Maya/Severino: (laughing) He says--yeah, I like it here!!
Question: What can you take from this outing as you move to your next outing?
Maya/Severino: He says he learned a lot from this outing. Yesterday, when we were watching the game, he was looking at the batters and he was comparing The Gulf Coast League to these guys, and basically saying these guys are better. He’s building up psychologically for each leg he goes up. He knows he’s going to face better competition, so that is one thing he’s going to take out of this outing.
Question: How do these batters compare to those he faced in Cuba?
Maya/Severino: The batters here are little more aggressive than in Cuba. The players in Cuba are a little bit more selective (at the plate). Here, they are very aggressive.
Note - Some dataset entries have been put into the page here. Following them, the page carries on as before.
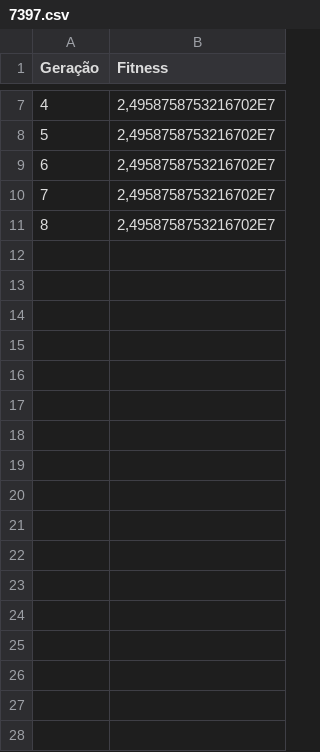
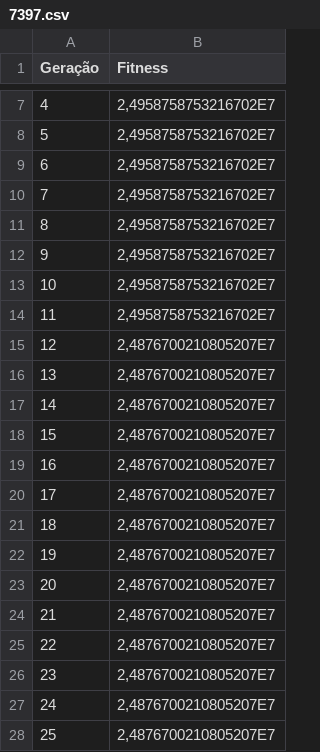
Before and after one commit to luizokada/gen-tico-pcv, a CSV file: results/7397.csv, drawn as a sheet; only a part is shown, gaps mark what is left out.

```diff
--- a/results/7397.csv
+++ b/results/7397.csv
@@ -11 +11,18 @@ Geração;Fitness;
 8;2,4958758753216702E7;
+9;2,4958758753216702E7;
+10;2,4958758753216702E7;
+11;2,4958758753216702E7;
+12;2,4876700210805207E7;
+13;2,4876700210805207E7;
+14;2,4876700210805207E7;
+15;2,4876700210805207E7;
+16;2,4876700210805207E7;
+17;2,4876700210805207E7;
+18;2,4876700210805207E7;
+19;2,4876700210805207E7;
+20;2,4876700210805207E7;
+21;2,4876700210805207E7;
+22;2,4876700210805207E7;
+23;2,4876700210805207E7;
+24;2,4876700210805207E7;
+25;2,4876700210805207E7;
```
Also changed, not shown: 1 other file.
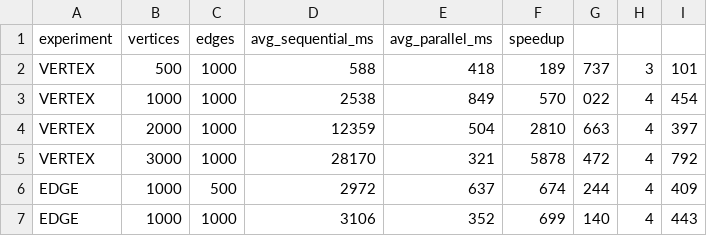
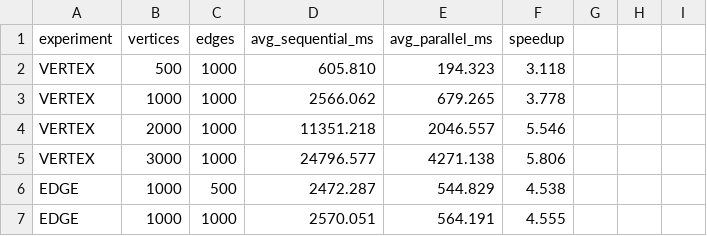
Before and after one commit to EmaCikotic/ForceDirectedGraphLayout, a CSV file: benchmark_results.csv, drawn as a sheet; only a part is shown; the diff covers the shown part only.

Commit message:
Add Locale.US to use decimal points instead of commas in benchmark CSV output

```diff
--- a/benchmark_results.csv
+++ b/benchmark_results.csv
@@ -1,7 +1,7 @@
 experiment,vertices,edges,avg_sequential_ms,avg_parallel_ms,speedup
-VERTEX,500,1000,588,418,189,737,3,101
-VERTEX,1000,1000,2538,849,570,022,4,454
-VERTEX,2000,1000,12359,504,2810,663,4,397
-VERTEX,3000,1000,28170,321,5878,472,4,792
-EDGE,1000,500,2972,637,674,244,4,409
-EDGE,1000,1000,3106,352,699,140,4,443
+VERTEX,500,1000,605.810,194.323,3.118
+VERTEX,1000,1000,2566.062,679.265,3.778
+VERTEX,2000,1000,11351.218,2046.557,5.546
+VERTEX,3000,1000,24796.577,4271.138,5.806
+EDGE,1000,500,2472.287,544.829,4.538
+EDGE,1000,1000,2570.051,564.191,4.555
```
Also changed, not shown: 12 edited cells elsewhere in this file, 1 other file.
They swing at more pitches (in the minors). So he has to be a little more careful.
Question: Despite the blister, are you happy with the speed on your pitches. Is 90 OK for the fastball? 72 for the curve?
Maya/Severino: He says yes. He did feel comfortable. He’s used to throwing in the low 90’s. And he felt fine with the curveball, the speed and all that. He just made some mistakes in the 4th inning and in the 5th inning when he came out--but he felt strong. He threw that changeup, just because he wanted to try it out (and Seth Loman hit it out of the park for a home run), but he felt strong.
Question: When the National Anthem was playing, what were you thinking before the game?
Maya/Severino: He says he was just trying to give himself a pep talk and some confidence building and thinking about things he needed to do on the mound. And thanking God for the opportunity to compete here.
Question: Do you have family here in America?
Maya: No (Maya responding directly, almost silently) Severino: He doesn’t have any family here.
Question: Then I am sure he misses his family?
Maya/Severino: He’s got most of his family in Cuba and he says it’s the hardest part of being here. One of the hardest parts of his life--being away from his family.
Followup--That’s the hardest?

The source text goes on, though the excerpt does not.